Francis X. McSweeney Sr., a longtime automobile dealer in Baltimore who later worked for the State Department of Licensing and Regulation and retired in 1991, died Oct. 15 of cancer at his home on The Alameda. He was 72. A Mass of Christian burial was offered Oct. 19 at Immaculate Heart of Mary Roman Catholic Church.
He was general sales manager of a Ford dealership before operating McSweeney Pontiac on West North Avenue between 1955 and 1958, when it was destroyed by fire. Later, for about 10 years, he operated K&M; Auto Sales, a used-car business on Belair Road.
Born in Baltimore and reared in the old 10th Ward, he was a graduate of St. Paul's Parochial School and of Mount St. Joseph High School. He earned a business administration degree from New York University.

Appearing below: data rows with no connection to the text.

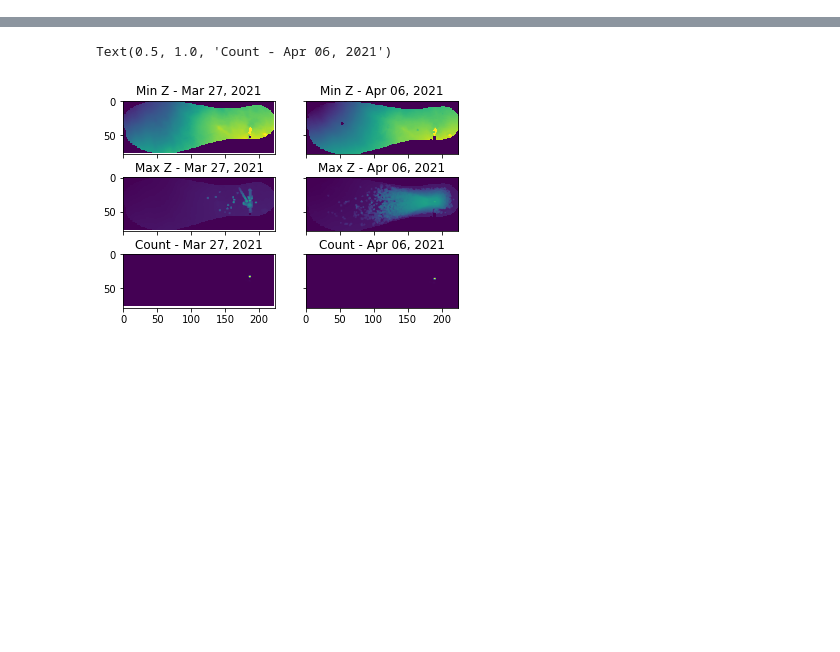
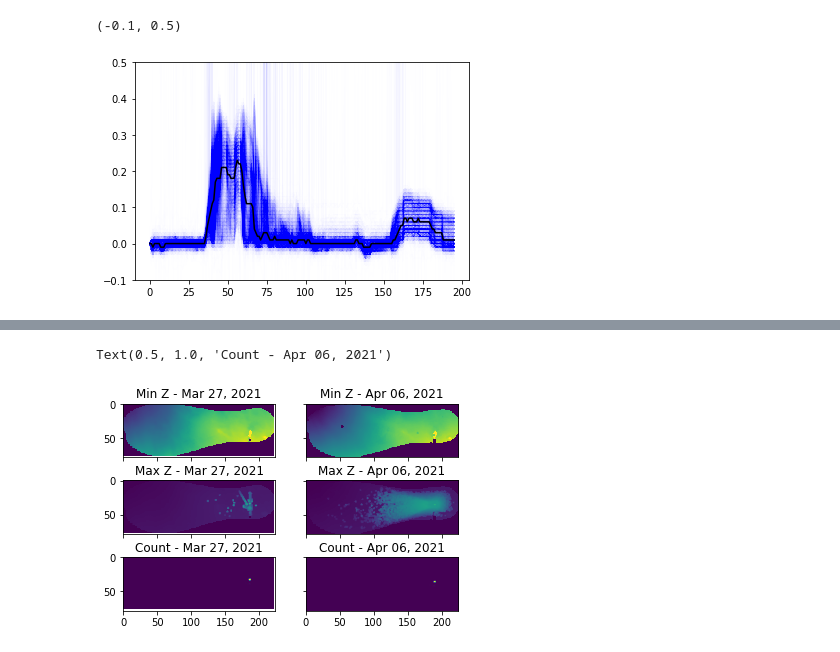
Before and after one commit to UiOHive/SnowyOwl, a Jupyter notebook: analysis/prelim_data.ipynb, the cells around one changed output, grey strips where cells are left out. Saved outputs shown, nothing was run; the diff lists cells and outputs as text; code cells hidden in the pictures; blank space fills up the shorter version.

```diff
--- a/analysis/prelim_data.ipynb
+++ b/analysis/prelim_data.ipynb
@@ -37,0 +25,3 @@ df['extent'] = df.fname.apply(lambda x: rast_extent(x))
+# %%
+ds = xr.open_mfdataset('../data/202104/*nc')
+ds
@@ -37,0 +47,3 @@ df['extent'] = df.fname.apply(lambda x: rast_extent(x))
+# %%
+sd=(ds['min'] - ds['min'].isel(time=0))
+sd
@@ -37,0 +116,12 @@ df['extent'] = df.fname.apply(lambda x: rast_extent(x))
+# %%
+xs = range(0,msd.shape[2],10)
+ys = range(0, msd.shape[1],10)
+plt.figure()
+for x in xs:
+    for y in ys:
+        plt.plot(msd[:,y,x], alpha=.005, c='b')
+plt.plot(np.nanmedian(msd, axis=(1,2)), c='k')
+plt.ylim(-0.1,.5)
+# %% [output]
+(-0.1, 0.5)
+[figure, added]
```
Also changed, not shown: parts of 26 cells of this notebook, 2 other files.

In 1954, he was elected as a delegate from the 3rd District to the State Democratic Convention. Five years later, he ran for mayor as an independent Democrat. Although he lost in the primary, he gained a nickname that stayed with him after the campaign, "The Smiling Irishman."

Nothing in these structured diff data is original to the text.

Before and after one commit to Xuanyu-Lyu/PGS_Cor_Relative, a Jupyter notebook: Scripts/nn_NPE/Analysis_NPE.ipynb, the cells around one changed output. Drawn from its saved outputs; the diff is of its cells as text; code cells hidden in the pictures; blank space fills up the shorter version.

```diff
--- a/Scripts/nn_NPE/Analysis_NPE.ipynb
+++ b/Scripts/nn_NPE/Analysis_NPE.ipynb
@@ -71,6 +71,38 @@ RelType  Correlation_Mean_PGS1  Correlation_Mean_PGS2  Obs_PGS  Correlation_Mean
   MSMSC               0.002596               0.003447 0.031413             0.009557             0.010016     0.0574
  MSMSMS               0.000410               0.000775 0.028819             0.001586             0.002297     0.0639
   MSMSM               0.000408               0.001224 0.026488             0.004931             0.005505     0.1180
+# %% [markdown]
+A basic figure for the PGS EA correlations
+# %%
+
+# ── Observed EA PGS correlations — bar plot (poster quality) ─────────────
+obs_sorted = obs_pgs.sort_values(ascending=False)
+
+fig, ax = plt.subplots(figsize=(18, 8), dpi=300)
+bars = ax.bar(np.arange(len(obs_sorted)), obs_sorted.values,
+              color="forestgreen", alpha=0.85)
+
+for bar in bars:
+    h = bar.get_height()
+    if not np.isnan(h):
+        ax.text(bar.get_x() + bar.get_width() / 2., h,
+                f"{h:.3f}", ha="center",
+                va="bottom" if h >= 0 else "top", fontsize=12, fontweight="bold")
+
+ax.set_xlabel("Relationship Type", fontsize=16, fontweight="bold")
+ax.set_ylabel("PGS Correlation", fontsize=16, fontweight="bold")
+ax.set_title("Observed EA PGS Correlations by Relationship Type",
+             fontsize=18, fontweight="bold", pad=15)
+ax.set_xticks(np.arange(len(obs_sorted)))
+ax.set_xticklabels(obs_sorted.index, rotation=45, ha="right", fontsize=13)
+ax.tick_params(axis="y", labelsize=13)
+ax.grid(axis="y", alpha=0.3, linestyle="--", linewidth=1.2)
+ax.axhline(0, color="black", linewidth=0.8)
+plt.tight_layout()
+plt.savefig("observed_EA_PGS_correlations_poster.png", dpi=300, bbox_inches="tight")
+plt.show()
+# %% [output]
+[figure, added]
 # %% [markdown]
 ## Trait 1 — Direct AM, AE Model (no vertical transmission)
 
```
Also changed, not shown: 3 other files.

During World War II, he was a civilian investigator in the Security and Intelligence Division of the Army's 3rd Service Command.
He also served briefly in Baltimore's old park police.

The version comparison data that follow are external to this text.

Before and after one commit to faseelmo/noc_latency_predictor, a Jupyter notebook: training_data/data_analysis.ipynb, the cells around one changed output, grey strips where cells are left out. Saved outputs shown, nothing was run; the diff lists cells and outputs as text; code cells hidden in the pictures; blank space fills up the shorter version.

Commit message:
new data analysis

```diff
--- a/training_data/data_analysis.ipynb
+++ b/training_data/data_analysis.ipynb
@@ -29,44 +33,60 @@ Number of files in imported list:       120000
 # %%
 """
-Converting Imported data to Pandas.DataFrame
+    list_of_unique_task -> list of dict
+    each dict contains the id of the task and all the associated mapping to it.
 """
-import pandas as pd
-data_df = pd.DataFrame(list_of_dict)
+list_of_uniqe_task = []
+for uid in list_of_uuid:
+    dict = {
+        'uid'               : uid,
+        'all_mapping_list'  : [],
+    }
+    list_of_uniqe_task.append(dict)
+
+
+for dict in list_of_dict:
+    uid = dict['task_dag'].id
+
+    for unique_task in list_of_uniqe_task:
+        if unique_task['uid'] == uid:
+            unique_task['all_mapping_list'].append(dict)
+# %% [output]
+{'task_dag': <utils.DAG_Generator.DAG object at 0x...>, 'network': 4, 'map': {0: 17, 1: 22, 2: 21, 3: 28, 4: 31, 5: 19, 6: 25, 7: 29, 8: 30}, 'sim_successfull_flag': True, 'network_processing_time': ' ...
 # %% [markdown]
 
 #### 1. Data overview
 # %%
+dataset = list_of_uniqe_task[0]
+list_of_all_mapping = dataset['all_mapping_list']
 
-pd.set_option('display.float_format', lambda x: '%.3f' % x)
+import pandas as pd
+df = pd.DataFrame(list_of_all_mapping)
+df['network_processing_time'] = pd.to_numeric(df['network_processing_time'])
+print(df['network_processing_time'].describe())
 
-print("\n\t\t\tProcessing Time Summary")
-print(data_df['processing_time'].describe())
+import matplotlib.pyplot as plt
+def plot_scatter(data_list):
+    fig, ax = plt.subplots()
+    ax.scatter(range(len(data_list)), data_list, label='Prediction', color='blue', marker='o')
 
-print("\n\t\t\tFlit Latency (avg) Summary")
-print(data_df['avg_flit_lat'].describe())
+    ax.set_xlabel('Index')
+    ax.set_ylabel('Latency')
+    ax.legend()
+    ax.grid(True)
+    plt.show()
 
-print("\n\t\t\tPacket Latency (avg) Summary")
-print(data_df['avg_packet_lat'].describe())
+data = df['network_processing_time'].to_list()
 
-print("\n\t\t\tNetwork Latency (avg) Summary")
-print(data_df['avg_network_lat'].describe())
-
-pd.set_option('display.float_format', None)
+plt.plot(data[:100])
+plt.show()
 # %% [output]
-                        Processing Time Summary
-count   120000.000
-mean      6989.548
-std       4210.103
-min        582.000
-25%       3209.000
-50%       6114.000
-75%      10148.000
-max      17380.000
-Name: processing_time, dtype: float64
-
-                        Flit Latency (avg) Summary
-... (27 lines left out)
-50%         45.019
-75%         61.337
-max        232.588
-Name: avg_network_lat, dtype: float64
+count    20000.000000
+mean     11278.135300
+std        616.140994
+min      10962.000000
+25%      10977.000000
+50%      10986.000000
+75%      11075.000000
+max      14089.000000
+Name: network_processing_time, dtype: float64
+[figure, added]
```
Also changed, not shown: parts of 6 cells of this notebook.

He is survived by his wife of 47 years, the former Viola B. Gatton; a son, Francis X. McSweeney Jr. of Towson; and a daughter, M. Melody McSweeney, also of Towson.